ISED is of the view that a Canadian band plan based on multiples of 3GPP channel bandwidths would maximize the use of the spectrum, promote a more vibrant marketplace, facilitate international roaming, and enable Canadian consumers and operators to have access to multiple global ecosystems.  In addition, a band plan consisting of unpaired blocks of 100 MHz will allow for the flexible use band plan to be aligned with the allocations for the FSS, EESS and SRS, which could reduce complexity when coordinating with these services.  Therefore, ISED is adopting a band plan consisting of 18 blocks of 100 MHz with one remaining block of 50 MHz at the upper edge of the band, as shown in the figure below.  This band plan will enable the deployment of equipment under 3GPP band classes n257, n258 and n261 in the relevant portions of the 26 GHz and 28 GHz bands.

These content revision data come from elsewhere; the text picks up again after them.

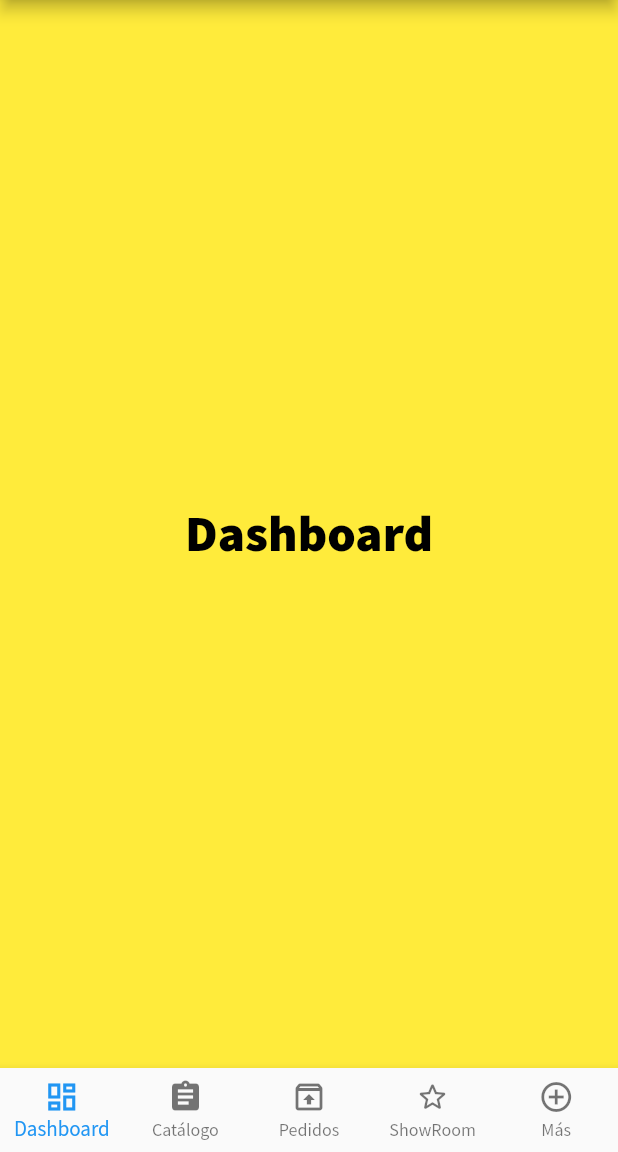
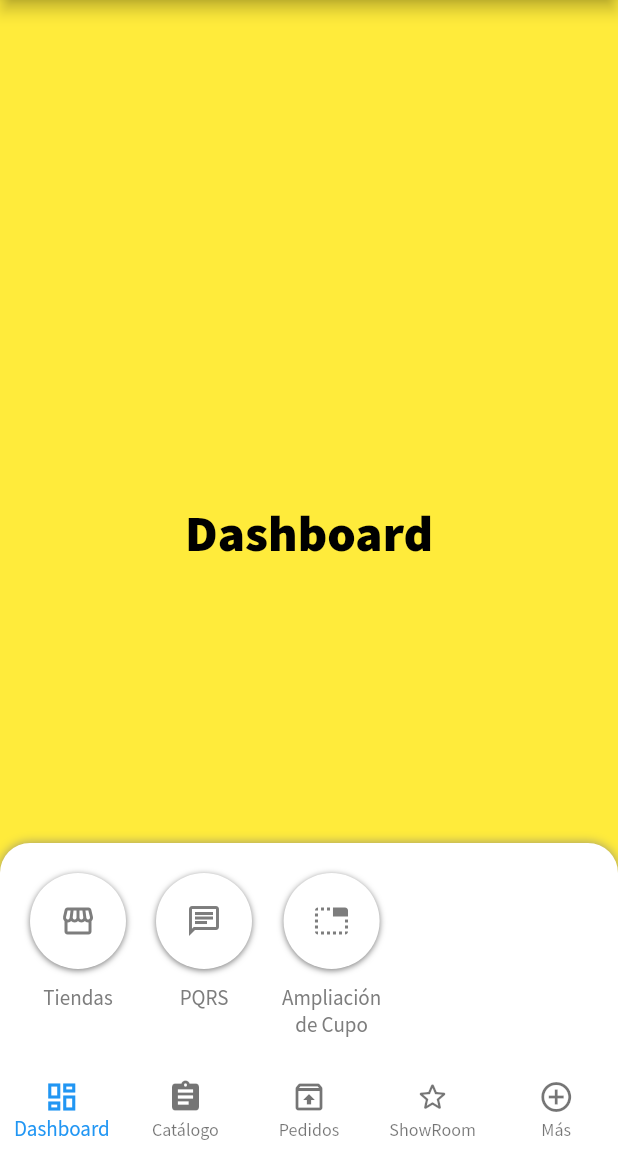
Before and after one commit to Lider-neuromedia/MontanaApp, a Flutter app: the screen it shows after launch, on a phone screen of 412 x 824 dp, the part 84-1236 px from its top. Run offline on Flutter 3.47's test engine with Material 2 defaults, Android fonts, the phone set to English and light mode, and no system bars; our stand-ins replace flutter_dotenv, shared_preferences.

Commit message:
Agregando navegación personalizada.

```diff
--- /dev/null
+++ b/lib/pages/home/bottom_drawer.dart
@@ -0,0 +1,126 @@
+import 'package:flutter/material.dart';
+import 'package:provider/provider.dart';
+import 'package:montana_mobile/providers/navigation_provider.dart';
+
+class BottomDrawer extends StatelessWidget {
+  const BottomDrawer({
+    Key key,
+  }) : super(key: key);
+
+  final double boxHeight = 150.0;
+
+  @override
+  Widget build(BuildContext context) {
+    final navigationProvider = Provider.of<NavigationProvider>(context);
+    var size = MediaQuery.of(context).size;
+
+    return AnimatedPositioned(
+      curve: Curves.easeInOut,
+      duration: Duration(milliseconds: 250),
+      left: 0,
+      bottom: navigationProvider.showMore ? 0 : (boxHeight * -1),
+      child: Container(
+        padding: EdgeInsets.all(20.0),
+        decoration: BoxDecoration(
+          color: Colors.white,
+          borderRadius: navigationProvider.showMore
+              ? BorderRadius.only(
+                  topLeft: Radius.circular(20.0),
+                  topRight: Radius.circular(20.0),
+                )
+              : null,
+          boxShadow: [
+            BoxShadow(
+              color: Theme.of(context).textTheme.bodyText2.color.withAlpha(200),
+              offset: Offset(0, 0),
+              blurRadius: 5.0,
+            ),
+          ],
+        ),
+        height: boxHeight,
+        width: size.width,
+        child: Row(
+          children: [
+            DrawerItem(
+              title: 'Tiendas',
+              iconData: Icons.storefront,
+              active: navigationProvider.currentPage == 4,
+              onTap: () => navigationProvider.currentPage = 4,
+            ),
+            SizedBox(width: 20.0),
+            DrawerItem(
+              title: 'PQRS',
+              iconData: Icons.chat_outlined,
+              active: navigationProvider.currentPage == 5,
+              onTap: () => navigationProvider.currentPage = 5,
+            ),
+            SizedBox(width: 20.0),
+            DrawerItem(
+              title: 'Ampliación\nde Cupo',
+              iconData: Icons.tab_unselected,
+              active: navigationProvider.currentPage == 6,
+              onTap: () => navigationProvider.currentPage = 6,
+            ),
+          ],
+        ),
+      ),
+    );
+  }
+}
+
+class DrawerItem extends StatelessWidget {
+  const DrawerItem({
+    Key key,
+    @required this.title,
+    @required this.iconData,
+    @required this.active,
+    @required this.onTap,
+  }) : super(key: key);
+
+  final String title;
+  final IconData iconData;
+  final bool active;
+  final Function onTap;
+
+  @override
+  Widget build(BuildContext context) {
+    return Column(
+      crossAxisAlignment: CrossAxisAlignment.center,
+      children: [
+        InkWell(
+          onTap: onTap,
+          child: Container(
+            padding: EdgeInsets.all(20.0),
+            decoration: BoxDecoration(
+              boxShadow: [
+                BoxShadow(
+                  color: Theme.of(context).textTheme.bodyText2.color,
+                  offset: Offset(0, 1.0),
+                  blurRadius: 3.0,
+                ),
+              ],
+              color: Colors.white,
+              shape: BoxShape.circle,
+            ),
+            child: Icon(
+              iconData,
+              color: active
+                  ? Theme.of(context).primaryColor
+                  : Theme.of(context).textTheme.bodyText2.color,
+            ),
+          ),
+        ),
+        SizedBox(height: 10.0),
+        Text(
+          title,
+          textAlign: TextAlign.center,
+          style: TextStyle(
+            color: active
+                ? Theme.of(context).primaryColor
+                : Theme.of(context).textTheme.bodyText2.color,
+          ),
+        ),
+      ],
+    );
+  }
+}
--- a/lib/pages/home/home_page.dart
+++ b/lib/pages/home/home_page.dart
@@ -1,12 +1,18 @@
 import 'package:flutter/material.dart';
 import 'package:provider/provider.dart';
+import 'package:montana_mobile/pages/home/bottom_drawer.dart';
 import 'package:montana_mobile/pages/home/navigation_bar.dart';
 import 'package:montana_mobile/pages/home/pages.dart';
 import 'package:montana_mobile/providers/navigation_provider.dart';
 
-class HomePage extends StatelessWidget {
+class HomePage extends StatefulWidget {
   static final String route = '/';
 
+  @override
+  _HomePageState createState() => _HomePageState();
+}
+
+class _HomePageState extends State<HomePage> {
   @override
   Widget build(BuildContext context) {
     return ChangeNotifierProvider(
@@ -15,7 +21,12 @@ class HomePage extends StatelessWidget {
         appBar: AppBar(
           title: Text('Athletic Air'),
         ),
-        body: Pages(),
+        body: Stack(
+          children: [
+            Pages(),
+            BottomDrawer(),
+          ],
+        ),
         bottomNavigationBar: NavigationBar(),
       ),
     );
--- a/lib/pages/home/navigation_bar.dart
+++ b/lib/pages/home/navigation_bar.dart
@@ -12,16 +12,19 @@ class NavigationBar extends StatelessWidget {
     final navigationProvider = Provider.of<NavigationProvider>(context);
 
     return BottomNavigationBar(
-      currentIndex: navigationProvider.currentPage,
+      currentIndex: navigationProvider.currentPage < 4
+          ? navigationProvider.currentPage
+          : 4,
       onTap: (int index) {
         if (index < 4) {
           navigationProvider.currentPage = index;
         } else {
-          // TODO: Mostrar navegación extra.
+          navigationProvider.showMore = !navigationProvider.showMore;
         }
       },
       type: BottomNavigationBarType.fixed,
-      elevation: 5.0,
+      elevation: 0.0,
+      backgroundColor: Colors.white,
       items: [
         BottomNavigationBarItem(
           icon: Icon(Icons.dashboard_outlined),
--- a/lib/pages/home/pages.dart
+++ b/lib/pages/home/pages.dart
@@ -10,11 +10,11 @@ class Pages extends StatelessWidget {
   final List<Widget> _pages = [
     PlaceHolderPage(background: Colors.yellow, title: 'Dashboard'),
     PlaceHolderPage(background: Colors.blue, title: 'Catálogo'),
-    PlaceHolderPage(background: Colors.orange, title: 'Pedidos'),
+    PlaceHolderPage(background: Colors.pink, title: 'Pedidos'),
     PlaceHolderPage(background: Colors.cyan, title: 'Show Room'),
     PlaceHolderPage(background: Colors.green, title: 'Tiendas'),
-    PlaceHolderPage(background: Colors.green, title: 'PQRS'),
-    PlaceHolderPage(background: Colors.green, title: 'Ampliación'),
+    PlaceHolderPage(background: Colors.orange, title: 'PQRS'),
+    PlaceHolderPage(background: Colors.indigo, title: 'Ampliación'),
   ];
 
   @override
--- a/lib/providers/navigation_provider.dart
+++ b/lib/providers/navigation_provider.dart
@@ -2,11 +2,20 @@ import 'package:flutter/material.dart';
 
 class NavigationProvider with ChangeNotifier {
   int _currentPage = 0;
+  bool _showMore = true;
 
   int get currentPage => _currentPage;
 
   set currentPage(int value) {
     _currentPage = value;
+    showMore = false;
+    notifyListeners();
+  }
+
+  bool get showMore => _showMore;
+
+  set showMore(bool value) {
+    _showMore = value;
     notifyListeners();
   }
 }
```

Recognizing that a multitude of 5G services with differing bandwidth requirements are envisioned, different users may require additional bandwidth to deliver their services.  These unpaired blocks may be combined to form larger blocks, subject to the future licensing framework consultation.


Ericsson. (2019). Spectrum Strategies. Telefonaktiebolaget LM Ericsson. Retrieved on October 10, 2019 from,

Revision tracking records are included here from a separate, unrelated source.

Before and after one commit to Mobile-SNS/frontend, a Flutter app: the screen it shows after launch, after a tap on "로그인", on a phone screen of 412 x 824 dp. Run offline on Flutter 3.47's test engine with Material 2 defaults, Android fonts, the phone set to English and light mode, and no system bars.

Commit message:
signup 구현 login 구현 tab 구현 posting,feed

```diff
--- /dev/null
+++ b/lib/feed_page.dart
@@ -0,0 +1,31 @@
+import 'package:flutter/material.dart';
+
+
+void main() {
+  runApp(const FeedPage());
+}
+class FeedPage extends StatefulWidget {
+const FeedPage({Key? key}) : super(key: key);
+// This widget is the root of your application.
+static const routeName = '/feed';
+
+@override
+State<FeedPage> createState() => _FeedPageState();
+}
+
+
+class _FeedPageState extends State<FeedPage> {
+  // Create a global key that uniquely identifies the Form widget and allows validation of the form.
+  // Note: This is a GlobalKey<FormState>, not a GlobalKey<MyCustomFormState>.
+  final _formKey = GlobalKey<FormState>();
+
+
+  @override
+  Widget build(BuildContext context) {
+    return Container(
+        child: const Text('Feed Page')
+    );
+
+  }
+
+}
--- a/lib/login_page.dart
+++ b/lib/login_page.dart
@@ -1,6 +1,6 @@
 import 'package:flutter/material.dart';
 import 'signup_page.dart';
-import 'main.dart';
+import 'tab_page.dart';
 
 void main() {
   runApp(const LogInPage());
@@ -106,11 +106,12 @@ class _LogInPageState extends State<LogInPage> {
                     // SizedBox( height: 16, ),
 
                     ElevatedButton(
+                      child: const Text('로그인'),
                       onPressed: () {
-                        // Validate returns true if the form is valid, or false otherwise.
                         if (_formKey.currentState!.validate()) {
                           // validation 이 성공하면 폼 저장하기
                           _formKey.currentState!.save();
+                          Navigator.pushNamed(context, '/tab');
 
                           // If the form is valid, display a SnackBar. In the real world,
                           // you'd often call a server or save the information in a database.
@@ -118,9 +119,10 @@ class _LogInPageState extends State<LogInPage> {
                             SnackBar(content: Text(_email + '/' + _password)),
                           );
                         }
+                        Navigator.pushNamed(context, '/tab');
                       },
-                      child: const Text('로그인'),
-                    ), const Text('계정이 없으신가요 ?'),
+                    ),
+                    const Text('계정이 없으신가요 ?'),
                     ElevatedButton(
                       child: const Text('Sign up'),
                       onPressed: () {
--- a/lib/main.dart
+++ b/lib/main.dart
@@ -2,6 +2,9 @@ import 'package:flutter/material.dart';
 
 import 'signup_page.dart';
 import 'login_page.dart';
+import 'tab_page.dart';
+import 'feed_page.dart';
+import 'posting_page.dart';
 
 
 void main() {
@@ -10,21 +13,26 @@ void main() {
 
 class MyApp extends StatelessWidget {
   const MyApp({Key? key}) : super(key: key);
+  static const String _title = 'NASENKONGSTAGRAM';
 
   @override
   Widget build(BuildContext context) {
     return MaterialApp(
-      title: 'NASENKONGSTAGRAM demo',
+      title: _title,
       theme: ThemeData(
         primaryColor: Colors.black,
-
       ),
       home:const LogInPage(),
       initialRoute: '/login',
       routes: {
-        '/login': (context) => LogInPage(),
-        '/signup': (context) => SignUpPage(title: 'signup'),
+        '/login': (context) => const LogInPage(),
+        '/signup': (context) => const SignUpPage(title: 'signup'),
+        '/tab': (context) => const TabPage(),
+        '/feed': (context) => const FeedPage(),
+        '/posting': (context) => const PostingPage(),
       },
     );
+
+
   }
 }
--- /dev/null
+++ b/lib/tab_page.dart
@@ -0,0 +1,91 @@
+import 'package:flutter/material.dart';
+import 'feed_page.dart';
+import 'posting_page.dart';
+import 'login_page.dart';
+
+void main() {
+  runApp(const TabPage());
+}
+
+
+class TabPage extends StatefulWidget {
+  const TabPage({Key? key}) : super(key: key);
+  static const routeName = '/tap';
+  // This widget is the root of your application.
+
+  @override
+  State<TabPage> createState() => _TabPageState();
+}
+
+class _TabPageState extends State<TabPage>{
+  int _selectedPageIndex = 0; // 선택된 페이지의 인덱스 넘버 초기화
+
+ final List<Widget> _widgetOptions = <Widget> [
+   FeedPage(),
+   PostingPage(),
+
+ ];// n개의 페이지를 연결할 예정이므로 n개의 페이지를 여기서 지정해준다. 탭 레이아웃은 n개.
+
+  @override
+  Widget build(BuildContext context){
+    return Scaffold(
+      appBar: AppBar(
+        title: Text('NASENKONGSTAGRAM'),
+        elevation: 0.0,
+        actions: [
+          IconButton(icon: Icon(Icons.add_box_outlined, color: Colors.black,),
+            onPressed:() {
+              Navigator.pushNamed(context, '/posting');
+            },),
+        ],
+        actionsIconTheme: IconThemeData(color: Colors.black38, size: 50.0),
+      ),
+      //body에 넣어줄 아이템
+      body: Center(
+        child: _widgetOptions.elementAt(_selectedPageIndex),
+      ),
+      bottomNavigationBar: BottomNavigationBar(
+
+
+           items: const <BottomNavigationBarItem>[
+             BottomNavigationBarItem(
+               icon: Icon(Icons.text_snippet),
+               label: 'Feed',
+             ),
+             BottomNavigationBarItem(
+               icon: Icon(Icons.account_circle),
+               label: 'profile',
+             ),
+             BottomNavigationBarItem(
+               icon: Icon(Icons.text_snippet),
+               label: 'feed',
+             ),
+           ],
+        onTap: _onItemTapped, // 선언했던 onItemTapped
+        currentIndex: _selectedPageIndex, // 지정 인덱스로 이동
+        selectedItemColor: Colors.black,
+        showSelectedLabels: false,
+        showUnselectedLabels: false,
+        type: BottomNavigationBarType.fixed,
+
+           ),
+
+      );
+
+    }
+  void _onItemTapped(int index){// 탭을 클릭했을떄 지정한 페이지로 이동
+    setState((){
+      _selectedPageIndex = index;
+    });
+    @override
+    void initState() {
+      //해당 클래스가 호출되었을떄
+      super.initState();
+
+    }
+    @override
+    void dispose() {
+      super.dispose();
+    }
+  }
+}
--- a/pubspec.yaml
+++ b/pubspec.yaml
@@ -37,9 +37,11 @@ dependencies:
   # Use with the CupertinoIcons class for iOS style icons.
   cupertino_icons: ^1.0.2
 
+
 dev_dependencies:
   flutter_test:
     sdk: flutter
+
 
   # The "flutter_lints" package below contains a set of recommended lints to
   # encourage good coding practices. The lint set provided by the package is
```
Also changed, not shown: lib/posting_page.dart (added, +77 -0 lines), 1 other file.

Fisher, T. (2019). 5G Spectrum and Frequencies: Everything You Need to Know. Lifewire, a division of Dotdash Publishing. Retrieved on October 10, 2019 from,

GSMA. (2019). 5G Spectrum Position: GSMA Public Policy Position. Retrieved on October 10, 2019 from,

ISED. (2019). Decision on Releasing Millimetre Wave Spectrum to Support 5G – SLPB-003-19. Government of Canada. Retrieved on October 10, 2019 from,

Jackson, E. (2019). Why Canada’s next 5G spectrum auction could be even bigger. National Post. Retrieved on October 10, 2019 from,

Paddon, D. (2018). Canada to hold key 5G spectrum auction in 2020, says Innovation Minister Bains. Retrieved on October 10, 2019 from,

About the Author:

Michael Martin has more than 35 years of experience in systems design for broadband networks, optical fibre, wireless, and digital communications technologies.

He is a business and technology consultant. Over the past 15 years with IBM, he has worked in the GBS Global Center of Competency for Energy and Utilities and the GTS Global Center of Excellence for Energy and Utilities. He is a founding partner and President of MICAN Communications and before that was President of Comlink Systems Limited and Ensat Broadcast Services, Inc., both divisions of Cygnal Technologies Corporation (CYN: TSX).

Martin currently serves on the Board of Directors for TeraGo Inc (TGO: TSX) and previously served on the Board of Directors for Avante Logixx Inc. (XX: TSX.V). 

He has served as a Member, SCC ISO-IEC JTC 1/SC-41 – Internet of Things and related technologies, ISO – International Organization for Standardization, and as a member of the NIST SP 500-325 Fog Computing Conceptual Model, National Institute of Standards and Technology.

He served on the Board of Governors of the University of Ontario Institute of Technology (UOIT) [now OntarioTech University] and on the Board of Advisers of five different Colleges in Ontario.  For 16 years he served on the Board of the Society of Motion Picture and Television Engineers (SMPTE), Toronto Section. 

He holds three master’s degrees, in business (MBA), communication (MA), and education (MEd). As well, he has three undergraduate diplomas and five certifications in business, computer programming, internetworking, project management, media, photography, and communication technology. He has earned 15 badges in next generation MOOC continuous education in IoT, Cloud, AI and Cognitive systems, Blockchain, Agile, Big Data, Design Thinking, Security, and more.